- _Items from a data source_:
____
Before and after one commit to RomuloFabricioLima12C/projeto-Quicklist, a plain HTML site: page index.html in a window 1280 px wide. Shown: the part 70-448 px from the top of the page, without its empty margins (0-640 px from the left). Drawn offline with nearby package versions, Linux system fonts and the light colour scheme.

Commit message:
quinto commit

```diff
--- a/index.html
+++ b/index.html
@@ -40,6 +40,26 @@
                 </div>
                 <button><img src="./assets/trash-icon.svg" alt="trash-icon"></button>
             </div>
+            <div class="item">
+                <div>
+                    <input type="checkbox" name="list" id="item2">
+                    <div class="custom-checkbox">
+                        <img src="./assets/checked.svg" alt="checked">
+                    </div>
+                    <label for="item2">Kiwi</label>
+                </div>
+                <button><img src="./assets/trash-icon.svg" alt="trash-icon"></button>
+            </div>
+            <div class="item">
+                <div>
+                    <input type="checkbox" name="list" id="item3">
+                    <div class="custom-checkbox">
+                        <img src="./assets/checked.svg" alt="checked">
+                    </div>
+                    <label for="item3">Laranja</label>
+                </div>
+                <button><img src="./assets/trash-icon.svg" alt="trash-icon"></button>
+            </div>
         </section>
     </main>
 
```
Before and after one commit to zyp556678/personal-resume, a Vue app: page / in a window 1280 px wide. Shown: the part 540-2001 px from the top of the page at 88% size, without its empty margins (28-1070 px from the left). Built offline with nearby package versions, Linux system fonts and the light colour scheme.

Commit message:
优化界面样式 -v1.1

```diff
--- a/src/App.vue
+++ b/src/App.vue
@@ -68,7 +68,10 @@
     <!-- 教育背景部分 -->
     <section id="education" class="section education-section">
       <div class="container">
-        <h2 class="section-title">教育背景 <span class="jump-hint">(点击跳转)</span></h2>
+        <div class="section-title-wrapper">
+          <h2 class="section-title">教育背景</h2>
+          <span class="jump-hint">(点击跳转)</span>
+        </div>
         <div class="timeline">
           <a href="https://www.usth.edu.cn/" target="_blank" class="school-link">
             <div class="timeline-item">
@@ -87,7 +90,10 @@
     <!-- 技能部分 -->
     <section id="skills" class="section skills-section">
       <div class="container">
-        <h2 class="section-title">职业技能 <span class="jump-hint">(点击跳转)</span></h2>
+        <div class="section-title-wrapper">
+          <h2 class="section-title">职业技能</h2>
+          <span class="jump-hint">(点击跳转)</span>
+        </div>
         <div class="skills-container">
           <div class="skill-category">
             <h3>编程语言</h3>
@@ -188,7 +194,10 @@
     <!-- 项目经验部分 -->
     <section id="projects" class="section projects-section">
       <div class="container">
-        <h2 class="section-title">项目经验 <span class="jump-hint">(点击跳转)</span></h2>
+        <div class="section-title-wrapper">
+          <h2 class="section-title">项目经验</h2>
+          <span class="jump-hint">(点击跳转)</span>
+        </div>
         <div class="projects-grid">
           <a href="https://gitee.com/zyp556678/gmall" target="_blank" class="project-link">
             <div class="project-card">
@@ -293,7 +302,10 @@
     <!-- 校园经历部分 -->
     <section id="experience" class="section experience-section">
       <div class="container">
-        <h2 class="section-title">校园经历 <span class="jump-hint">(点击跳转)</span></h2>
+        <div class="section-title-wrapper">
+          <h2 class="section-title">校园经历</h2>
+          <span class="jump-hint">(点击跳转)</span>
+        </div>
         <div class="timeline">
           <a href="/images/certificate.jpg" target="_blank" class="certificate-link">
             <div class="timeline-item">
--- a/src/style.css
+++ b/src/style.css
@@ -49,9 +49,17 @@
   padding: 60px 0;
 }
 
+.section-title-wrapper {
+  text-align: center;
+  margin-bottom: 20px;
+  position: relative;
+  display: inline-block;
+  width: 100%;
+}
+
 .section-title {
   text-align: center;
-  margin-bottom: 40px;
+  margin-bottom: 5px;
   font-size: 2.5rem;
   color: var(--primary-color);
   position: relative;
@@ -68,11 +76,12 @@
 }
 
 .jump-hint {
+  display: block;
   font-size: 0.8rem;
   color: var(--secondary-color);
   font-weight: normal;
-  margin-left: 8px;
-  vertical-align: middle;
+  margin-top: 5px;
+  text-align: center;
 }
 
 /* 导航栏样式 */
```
____
- _TASK DESCRIPTION_: Filter the entries above down to the lines that hold the word "bottom", and copy those lines.

- _RESPONSE TO THE TASK_:
+  margin-bottom: 20px;
-  margin-bottom: 40px;
+  margin-bottom: 5px;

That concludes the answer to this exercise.